Information given section start

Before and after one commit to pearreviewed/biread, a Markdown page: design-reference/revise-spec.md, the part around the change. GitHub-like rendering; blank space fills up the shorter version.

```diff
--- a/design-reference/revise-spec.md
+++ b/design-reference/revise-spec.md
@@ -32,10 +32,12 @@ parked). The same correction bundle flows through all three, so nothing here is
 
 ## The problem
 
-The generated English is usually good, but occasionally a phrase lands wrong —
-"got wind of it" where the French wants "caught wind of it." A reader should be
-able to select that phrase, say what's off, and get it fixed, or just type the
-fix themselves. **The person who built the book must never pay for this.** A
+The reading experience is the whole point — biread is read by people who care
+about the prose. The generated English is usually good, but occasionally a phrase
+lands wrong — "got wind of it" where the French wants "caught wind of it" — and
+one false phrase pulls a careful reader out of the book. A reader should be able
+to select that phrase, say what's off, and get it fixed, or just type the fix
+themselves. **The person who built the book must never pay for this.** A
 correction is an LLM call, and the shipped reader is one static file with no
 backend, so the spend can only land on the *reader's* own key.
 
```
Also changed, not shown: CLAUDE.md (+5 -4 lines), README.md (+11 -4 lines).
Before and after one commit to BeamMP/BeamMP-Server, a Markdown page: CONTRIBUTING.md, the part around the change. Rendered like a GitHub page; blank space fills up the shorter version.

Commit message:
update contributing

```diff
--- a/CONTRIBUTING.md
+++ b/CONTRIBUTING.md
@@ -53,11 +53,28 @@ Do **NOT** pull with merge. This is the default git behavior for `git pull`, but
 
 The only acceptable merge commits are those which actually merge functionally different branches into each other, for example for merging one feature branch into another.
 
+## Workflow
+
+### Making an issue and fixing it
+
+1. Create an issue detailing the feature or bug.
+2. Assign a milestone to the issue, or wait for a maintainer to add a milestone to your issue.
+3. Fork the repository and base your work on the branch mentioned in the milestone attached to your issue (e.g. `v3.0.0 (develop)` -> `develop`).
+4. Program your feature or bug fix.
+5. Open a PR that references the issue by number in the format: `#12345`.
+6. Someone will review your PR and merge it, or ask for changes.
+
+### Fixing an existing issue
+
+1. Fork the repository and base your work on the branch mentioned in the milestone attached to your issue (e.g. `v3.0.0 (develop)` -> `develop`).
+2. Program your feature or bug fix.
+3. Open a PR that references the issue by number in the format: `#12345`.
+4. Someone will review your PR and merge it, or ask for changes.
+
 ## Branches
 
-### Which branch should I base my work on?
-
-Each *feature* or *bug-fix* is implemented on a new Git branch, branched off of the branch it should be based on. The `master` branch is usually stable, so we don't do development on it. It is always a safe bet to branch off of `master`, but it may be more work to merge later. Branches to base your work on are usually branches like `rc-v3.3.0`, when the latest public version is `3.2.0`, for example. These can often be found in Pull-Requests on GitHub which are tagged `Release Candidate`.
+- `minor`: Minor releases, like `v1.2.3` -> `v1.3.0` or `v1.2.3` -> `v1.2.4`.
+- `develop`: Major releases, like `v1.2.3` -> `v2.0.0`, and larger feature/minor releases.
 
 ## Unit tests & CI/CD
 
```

Information given section end

▸ **What to produce**
Give the records again, unchanged and complete.

▸ **Your response**
Before and after one commit to pearreviewed/biread, a Markdown page: design-reference/revise-spec.md, the part around the change. GitHub-like rendering; blank space fills up the shorter version.

```diff
--- a/design-reference/revise-spec.md
+++ b/design-reference/revise-spec.md
@@ -32,10 +32,12 @@ parked). The same correction bundle flows through all three, so nothing here is
 
 ## The problem
 
-The generated English is usually good, but occasionally a phrase lands wrong —
-"got wind of it" where the French wants "caught wind of it." A reader should be
-able to select that phrase, say what's off, and get it fixed, or just type the
-fix themselves. **The person who built the book must never pay for this.** A
+The reading experience is the whole point — biread is read by people who care
+about the prose. The generated English is usually good, but occasionally a phrase
+lands wrong — "got wind of it" where the French wants "caught wind of it" — and
+one false phrase pulls a careful reader out of the book. A reader should be able
+to select that phrase, say what's off, and get it fixed, or just type the fix
+themselves. **The person who built the book must never pay for this.** A
 correction is an LLM call, and the shipped reader is one static file with no
 backend, so the spend can only land on the *reader's* own key.
 
```
Also changed, not shown: CLAUDE.md (+5 -4 lines), README.md (+11 -4 lines).
Before and after one commit to BeamMP/BeamMP-Server, a Markdown page: CONTRIBUTING.md, the part around the change. Rendered like a GitHub page; blank space fills up the shorter version.

Commit message:
update contributing

```diff
--- a/CONTRIBUTING.md
+++ b/CONTRIBUTING.md
@@ -53,11 +53,28 @@ Do **NOT** pull with merge. This is the default git behavior for `git pull`, but
 
 The only acceptable merge commits are those which actually merge functionally different branches into each other, for example for merging one feature branch into another.
 
+## Workflow
+
+### Making an issue and fixing it
+
+1. Create an issue detailing the feature or bug.
+2. Assign a milestone to the issue, or wait for a maintainer to add a milestone to your issue.
+3. Fork the repository and base your work on the branch mentioned in the milestone attached to your issue (e.g. `v3.0.0 (develop)` -> `develop`).
+4. Program your feature or bug fix.
+5. Open a PR that references the issue by number in the format: `#12345`.
+6. Someone will review your PR and merge it, or ask for changes.
+
+### Fixing an existing issue
+
+1. Fork the repository and base your work on the branch mentioned in the milestone attached to your issue (e.g. `v3.0.0 (develop)` -> `develop`).
+2. Program your feature or bug fix.
+3. Open a PR that references the issue by number in the format: `#12345`.
+4. Someone will review your PR and merge it, or ask for changes.
+
 ## Branches
 
-### Which branch should I base my work on?
-
-Each *feature* or *bug-fix* is implemented on a new Git branch, branched off of the branch it should be based on. The `master` branch is usually stable, so we don't do development on it. It is always a safe bet to branch off of `master`, but it may be more work to merge later. Branches to base your work on are usually branches like `rc-v3.3.0`, when the latest public version is `3.2.0`, for example. These can often be found in Pull-Requests on GitHub which are tagged `Release Candidate`.
+- `minor`: Minor releases, like `v1.2.3` -> `v1.3.0` or `v1.2.3` -> `v1.2.4`.
+- `develop`: Major releases, like `v1.2.3` -> `v2.0.0`, and larger feature/minor releases.
 
 ## Unit tests & CI/CD
 
```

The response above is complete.